------ Data for this exercise
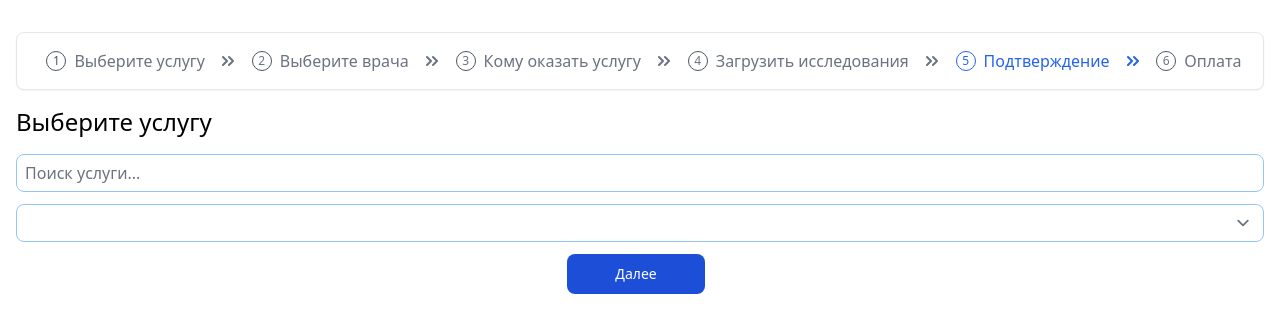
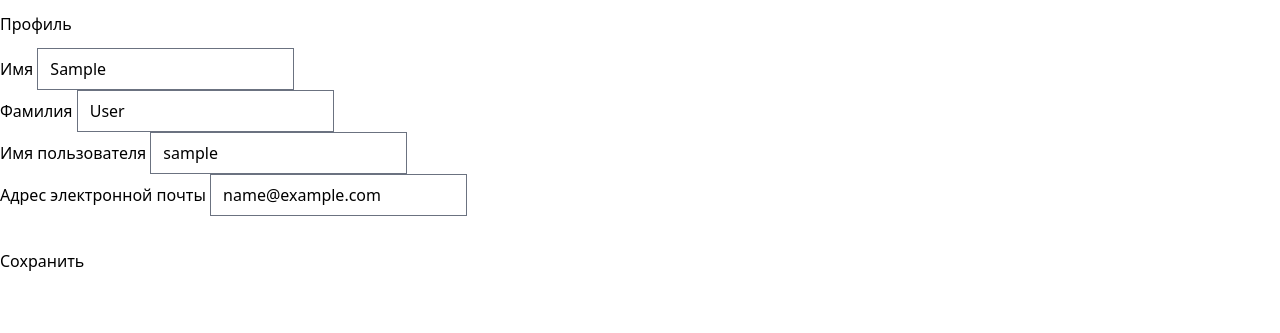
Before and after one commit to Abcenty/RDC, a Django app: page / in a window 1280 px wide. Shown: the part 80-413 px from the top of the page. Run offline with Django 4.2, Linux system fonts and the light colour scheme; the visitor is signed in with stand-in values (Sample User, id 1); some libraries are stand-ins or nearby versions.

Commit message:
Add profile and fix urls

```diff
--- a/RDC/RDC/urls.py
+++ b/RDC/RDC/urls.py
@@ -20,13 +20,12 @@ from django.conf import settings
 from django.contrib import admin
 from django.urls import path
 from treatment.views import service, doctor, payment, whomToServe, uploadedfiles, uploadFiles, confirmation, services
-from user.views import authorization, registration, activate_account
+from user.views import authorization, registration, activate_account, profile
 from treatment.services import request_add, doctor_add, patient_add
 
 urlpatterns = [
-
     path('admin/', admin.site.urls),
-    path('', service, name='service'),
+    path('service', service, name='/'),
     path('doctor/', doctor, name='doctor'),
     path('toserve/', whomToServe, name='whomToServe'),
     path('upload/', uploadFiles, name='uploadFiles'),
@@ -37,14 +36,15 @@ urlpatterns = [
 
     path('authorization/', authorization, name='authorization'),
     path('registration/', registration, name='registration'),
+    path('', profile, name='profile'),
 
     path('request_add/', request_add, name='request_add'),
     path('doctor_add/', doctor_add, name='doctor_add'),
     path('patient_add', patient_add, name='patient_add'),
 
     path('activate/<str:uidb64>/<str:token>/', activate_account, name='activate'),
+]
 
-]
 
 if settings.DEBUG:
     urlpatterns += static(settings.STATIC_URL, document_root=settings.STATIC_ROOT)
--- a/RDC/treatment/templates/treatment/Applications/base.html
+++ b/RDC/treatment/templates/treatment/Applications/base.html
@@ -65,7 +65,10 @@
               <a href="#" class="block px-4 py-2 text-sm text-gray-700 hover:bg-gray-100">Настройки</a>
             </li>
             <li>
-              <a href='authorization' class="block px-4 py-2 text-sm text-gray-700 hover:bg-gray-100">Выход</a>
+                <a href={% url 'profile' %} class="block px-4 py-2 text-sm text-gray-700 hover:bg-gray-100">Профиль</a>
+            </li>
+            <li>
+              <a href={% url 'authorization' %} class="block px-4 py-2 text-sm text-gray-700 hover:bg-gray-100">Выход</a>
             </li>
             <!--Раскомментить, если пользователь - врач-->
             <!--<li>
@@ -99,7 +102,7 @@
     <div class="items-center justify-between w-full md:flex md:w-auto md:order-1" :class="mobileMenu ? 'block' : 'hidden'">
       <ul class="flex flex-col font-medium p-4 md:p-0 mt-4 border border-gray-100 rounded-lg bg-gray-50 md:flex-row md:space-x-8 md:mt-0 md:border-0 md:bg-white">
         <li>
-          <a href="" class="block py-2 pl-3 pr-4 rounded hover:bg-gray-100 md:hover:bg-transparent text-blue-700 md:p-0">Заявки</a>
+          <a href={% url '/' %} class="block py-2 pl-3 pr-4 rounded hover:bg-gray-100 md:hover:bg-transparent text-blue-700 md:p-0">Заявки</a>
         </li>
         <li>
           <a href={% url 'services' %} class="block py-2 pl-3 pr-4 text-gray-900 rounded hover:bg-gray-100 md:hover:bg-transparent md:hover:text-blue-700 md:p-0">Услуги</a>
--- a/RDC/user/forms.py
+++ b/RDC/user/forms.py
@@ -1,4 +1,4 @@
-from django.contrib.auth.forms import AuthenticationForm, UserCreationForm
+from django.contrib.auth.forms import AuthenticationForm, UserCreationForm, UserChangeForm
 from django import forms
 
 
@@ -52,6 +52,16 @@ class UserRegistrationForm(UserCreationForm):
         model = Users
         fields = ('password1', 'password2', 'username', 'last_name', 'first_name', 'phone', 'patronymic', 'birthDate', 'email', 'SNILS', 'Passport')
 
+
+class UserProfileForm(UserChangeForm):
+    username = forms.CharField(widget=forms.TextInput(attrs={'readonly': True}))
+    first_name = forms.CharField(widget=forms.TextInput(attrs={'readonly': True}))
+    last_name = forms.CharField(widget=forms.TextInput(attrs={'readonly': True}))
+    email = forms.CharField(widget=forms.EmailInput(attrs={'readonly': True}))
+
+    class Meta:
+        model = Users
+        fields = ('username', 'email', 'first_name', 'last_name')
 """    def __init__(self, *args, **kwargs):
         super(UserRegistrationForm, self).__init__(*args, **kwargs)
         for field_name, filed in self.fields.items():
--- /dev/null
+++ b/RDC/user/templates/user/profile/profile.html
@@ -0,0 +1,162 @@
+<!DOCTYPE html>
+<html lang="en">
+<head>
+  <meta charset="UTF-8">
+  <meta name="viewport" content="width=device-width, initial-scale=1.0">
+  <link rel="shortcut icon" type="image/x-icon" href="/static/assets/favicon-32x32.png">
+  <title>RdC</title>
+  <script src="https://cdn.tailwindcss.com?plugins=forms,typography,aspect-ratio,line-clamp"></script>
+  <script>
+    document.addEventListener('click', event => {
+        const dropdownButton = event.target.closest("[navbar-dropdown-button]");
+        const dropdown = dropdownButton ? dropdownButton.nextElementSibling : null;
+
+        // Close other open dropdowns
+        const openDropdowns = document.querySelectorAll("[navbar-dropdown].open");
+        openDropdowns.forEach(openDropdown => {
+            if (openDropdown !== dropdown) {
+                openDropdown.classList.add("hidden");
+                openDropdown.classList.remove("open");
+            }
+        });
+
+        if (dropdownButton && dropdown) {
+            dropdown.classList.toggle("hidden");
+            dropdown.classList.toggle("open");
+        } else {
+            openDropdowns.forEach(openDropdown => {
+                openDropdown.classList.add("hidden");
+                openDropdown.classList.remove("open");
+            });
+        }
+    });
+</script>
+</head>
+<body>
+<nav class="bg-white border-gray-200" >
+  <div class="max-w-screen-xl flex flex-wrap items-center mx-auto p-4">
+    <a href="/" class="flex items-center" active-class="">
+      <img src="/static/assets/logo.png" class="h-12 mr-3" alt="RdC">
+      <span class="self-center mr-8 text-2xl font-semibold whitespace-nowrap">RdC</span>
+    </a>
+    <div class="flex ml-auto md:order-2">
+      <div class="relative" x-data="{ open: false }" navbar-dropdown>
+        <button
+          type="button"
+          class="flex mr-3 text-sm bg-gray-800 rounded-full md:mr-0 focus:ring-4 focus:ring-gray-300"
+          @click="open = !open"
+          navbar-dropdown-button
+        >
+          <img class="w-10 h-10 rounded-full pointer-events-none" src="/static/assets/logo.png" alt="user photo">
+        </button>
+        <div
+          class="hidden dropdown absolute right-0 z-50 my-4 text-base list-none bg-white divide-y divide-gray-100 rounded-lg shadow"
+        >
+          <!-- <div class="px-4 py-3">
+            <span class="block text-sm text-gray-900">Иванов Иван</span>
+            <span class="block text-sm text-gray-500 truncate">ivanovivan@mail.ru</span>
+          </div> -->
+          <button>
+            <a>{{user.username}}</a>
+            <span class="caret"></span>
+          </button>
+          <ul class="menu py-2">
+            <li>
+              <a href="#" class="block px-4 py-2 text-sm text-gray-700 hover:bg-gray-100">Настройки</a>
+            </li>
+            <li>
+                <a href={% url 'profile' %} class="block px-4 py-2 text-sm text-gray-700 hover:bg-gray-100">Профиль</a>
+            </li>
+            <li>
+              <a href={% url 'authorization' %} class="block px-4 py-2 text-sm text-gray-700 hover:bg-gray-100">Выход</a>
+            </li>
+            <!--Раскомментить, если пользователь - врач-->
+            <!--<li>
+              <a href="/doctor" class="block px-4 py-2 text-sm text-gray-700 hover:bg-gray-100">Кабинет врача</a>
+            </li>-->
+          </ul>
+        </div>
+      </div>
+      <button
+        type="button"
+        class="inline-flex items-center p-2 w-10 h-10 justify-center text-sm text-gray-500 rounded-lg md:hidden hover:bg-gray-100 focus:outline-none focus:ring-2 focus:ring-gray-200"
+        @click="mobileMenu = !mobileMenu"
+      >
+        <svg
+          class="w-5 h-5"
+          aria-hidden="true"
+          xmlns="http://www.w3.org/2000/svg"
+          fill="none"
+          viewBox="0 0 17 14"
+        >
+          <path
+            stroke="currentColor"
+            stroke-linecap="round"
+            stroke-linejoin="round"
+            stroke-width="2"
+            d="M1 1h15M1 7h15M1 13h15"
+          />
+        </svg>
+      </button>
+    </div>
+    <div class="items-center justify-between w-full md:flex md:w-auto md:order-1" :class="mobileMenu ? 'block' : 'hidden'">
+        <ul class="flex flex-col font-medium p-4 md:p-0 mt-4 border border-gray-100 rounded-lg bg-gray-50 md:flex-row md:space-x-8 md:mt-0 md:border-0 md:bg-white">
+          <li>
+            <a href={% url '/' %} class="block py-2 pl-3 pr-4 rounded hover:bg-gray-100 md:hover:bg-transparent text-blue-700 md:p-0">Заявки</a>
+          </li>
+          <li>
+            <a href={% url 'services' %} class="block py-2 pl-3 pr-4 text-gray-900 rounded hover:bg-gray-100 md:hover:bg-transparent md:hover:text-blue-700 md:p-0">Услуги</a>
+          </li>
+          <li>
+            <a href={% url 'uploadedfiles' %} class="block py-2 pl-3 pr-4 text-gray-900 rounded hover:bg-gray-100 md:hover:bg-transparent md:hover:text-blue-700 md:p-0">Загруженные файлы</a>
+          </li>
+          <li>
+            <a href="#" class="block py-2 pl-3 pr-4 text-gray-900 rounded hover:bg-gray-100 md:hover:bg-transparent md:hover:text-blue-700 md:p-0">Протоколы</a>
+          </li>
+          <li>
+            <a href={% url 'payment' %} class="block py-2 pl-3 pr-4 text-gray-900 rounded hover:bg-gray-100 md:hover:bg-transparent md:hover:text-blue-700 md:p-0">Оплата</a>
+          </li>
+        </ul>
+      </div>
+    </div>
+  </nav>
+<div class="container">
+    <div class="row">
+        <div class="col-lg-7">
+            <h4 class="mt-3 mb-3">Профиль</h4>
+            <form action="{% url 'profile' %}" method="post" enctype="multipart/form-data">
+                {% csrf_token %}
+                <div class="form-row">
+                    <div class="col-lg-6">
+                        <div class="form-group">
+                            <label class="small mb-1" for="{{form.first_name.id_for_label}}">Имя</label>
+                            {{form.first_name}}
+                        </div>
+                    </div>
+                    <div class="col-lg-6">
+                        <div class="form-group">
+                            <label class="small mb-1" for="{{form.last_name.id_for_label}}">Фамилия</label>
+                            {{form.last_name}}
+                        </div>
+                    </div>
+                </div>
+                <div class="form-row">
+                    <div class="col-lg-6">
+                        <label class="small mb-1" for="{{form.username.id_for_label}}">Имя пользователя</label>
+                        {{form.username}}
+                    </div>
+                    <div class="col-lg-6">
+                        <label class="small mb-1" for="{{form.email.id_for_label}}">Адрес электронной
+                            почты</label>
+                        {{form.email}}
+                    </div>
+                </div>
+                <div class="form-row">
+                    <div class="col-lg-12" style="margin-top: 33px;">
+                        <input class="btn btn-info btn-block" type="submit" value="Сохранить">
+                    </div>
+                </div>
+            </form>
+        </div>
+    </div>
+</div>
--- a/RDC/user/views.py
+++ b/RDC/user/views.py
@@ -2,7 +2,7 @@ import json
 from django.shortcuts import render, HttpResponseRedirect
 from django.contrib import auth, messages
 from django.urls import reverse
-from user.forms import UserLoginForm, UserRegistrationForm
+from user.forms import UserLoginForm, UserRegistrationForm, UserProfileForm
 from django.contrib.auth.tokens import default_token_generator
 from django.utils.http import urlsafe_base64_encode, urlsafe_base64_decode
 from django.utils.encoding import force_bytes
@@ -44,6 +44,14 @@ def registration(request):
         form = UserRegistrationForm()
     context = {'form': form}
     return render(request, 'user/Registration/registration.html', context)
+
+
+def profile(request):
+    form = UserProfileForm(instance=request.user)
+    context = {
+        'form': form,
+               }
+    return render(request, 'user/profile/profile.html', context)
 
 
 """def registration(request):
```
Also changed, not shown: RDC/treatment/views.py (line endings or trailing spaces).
------------
__Work to be completed__: Wherever "html" occurs in the records above, copy the line it sits in.

__Finished task__:
--- a/RDC/treatment/templates/treatment/Applications/base.html
+++ b/RDC/treatment/templates/treatment/Applications/base.html
+++ b/RDC/user/templates/user/profile/profile.html
+<!DOCTYPE html>
+<html lang="en">
     return render(request, 'user/Registration/registration.html', context)
+    return render(request, 'user/profile/profile.html', context)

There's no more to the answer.